Nobody in england goes for a coffee at 8pm mate... if there was a demand for it I'm sure all the coffee houses would be open.Tell me I'm wrong. I'd love someone to tell me I'm wrong. But the evidence doesn't stack up. Where is our 24 hour city? Where is our city to rival Barcelona and Milan? Maybe one day it will happen but for now are we, our politicians, and our style-gurus just kidding ourselves?
I've been a big fan of Manchester for 25 years now, watching the changes and the regeneration. For much of that time I had shift working patterns, often with days off during the week and so I have been able to observe the city at work and at play around the clock, noting its differing moods. I got to love the city during the day in the week - no chavs, no gum-chewing teenagers, a pleasant bustle of working people going about their business, retired or part-time people browsing the shops. These days I'm a 'nine to fiver' which means like most professional people in the 21st Century, I rarely get away from work before 6 in the evening and it can be much later. Because I don't work in town my time there is now limited to weekends and evenings. My impression of Manchester has changed markedly with that. Saturdays are a nightmare - chavs everywhere, shops overcrowded, parking difficult. I welcomed the annuncement last year that most city centre shops would be staying open until 8pm Monday-Saturday.

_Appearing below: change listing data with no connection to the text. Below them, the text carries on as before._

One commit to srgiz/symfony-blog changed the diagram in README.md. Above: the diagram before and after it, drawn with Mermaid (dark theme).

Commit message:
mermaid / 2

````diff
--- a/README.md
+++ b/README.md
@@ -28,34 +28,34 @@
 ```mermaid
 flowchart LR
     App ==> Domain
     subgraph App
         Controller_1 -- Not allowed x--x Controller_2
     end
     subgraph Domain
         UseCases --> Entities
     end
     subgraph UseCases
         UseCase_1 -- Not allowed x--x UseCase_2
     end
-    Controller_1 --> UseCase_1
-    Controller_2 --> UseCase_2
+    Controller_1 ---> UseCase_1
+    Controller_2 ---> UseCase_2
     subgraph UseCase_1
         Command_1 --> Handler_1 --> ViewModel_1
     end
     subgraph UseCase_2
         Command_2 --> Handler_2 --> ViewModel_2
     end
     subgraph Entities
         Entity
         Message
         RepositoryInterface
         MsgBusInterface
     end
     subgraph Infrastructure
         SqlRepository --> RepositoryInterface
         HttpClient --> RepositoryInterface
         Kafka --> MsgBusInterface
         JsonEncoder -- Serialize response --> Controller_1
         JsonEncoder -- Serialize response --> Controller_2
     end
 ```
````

Anything to avoid the hideous, fake, sanitised world of the Trafford Centre. Yesterday evening then (Tuesday), I left work deliberately early and got into town by 5.30 to find hardly any shops open after 7 pm. Some claim to be open until 8 on Thursdays (Wow!). The streets and restaurants of the great city were almost deserted except for a few vagrants. Most of the city's population have melted away into the suburbs as the sun dips towards the horizon. But where are the much-vaunted city dwellers who are supposed to have brought life and community teaming back into the centre of town? It seems that they are tucked up in front of the TV in their stunning lofts, having microwaved the meal-for-one which they bought after work from Sainsburys Local.
It's very difficult to buy that simple metropolitan pleasure, a cup of coffee, after 7 or 8 at night when the last shops have closed. Starbucks and co have pulled the shutters. Have you tried to order a coffee in the evening from a bar and experienced the blank, slightly puzzled expression? 'We've switched the machine off' 'Oh. Would it be too much trouble to switch it back on again?' 'Sorry we don't do coffee after 8 o'clock'. Grinch on Chapel Walks obliged - excellent place. The main thing you can do in Manchester of an evening is drink alcohol in one of the many bars, or on your own. Which brings us nicely round to Friday and Saturdays. Yes, do we know how to drink alcohol! The streets are certainly bustling and lively at the weekend! Throngs of people stagger along the pavements, inappropriately dressed for our weather. Bawling, brawling and vomiting. Oh, and yes...spot the person over 35 years old. You'll be lucky! In Barcelona or Milan meanwhile, people of all generations will be strolling the streets every evening, shops and restaurants will be open and bustling, people will enjoy alcohol without behaving like savages. It isn't just the Siesta thing either - Northern European cities have much the same experience.
I'm saddened and disappointed that despite all the many wonderful improvements which have taken place in Manchester since the early eighties, the city has not fundamentally moved forward culturally. It is still very much at heart an English provincial town, shunned by the middle-classes who merely cherry-pick it from the suburbs, dead most evenings, and plagued by rowdiness and ugliness at weekends. The only times when it has a feeling of a continental city is in the run up to Christmas, when shops do stay open into the evenings and families come in to look at the lights and stroll the outdoor markets (which are mainly European!). Perhaps the permanent ferris wheel will help.
Hate it though I do, I'm likely to be at the Trafford Centre after work. Even if I get away late from the office I can relax knowing that there's plenty of time, and I can park easily and free. And Starbucks is open.
Why is coffee a metropolitan pleasure but having a beer the pasttime of the devil?
We want to rival european cities, not copy them.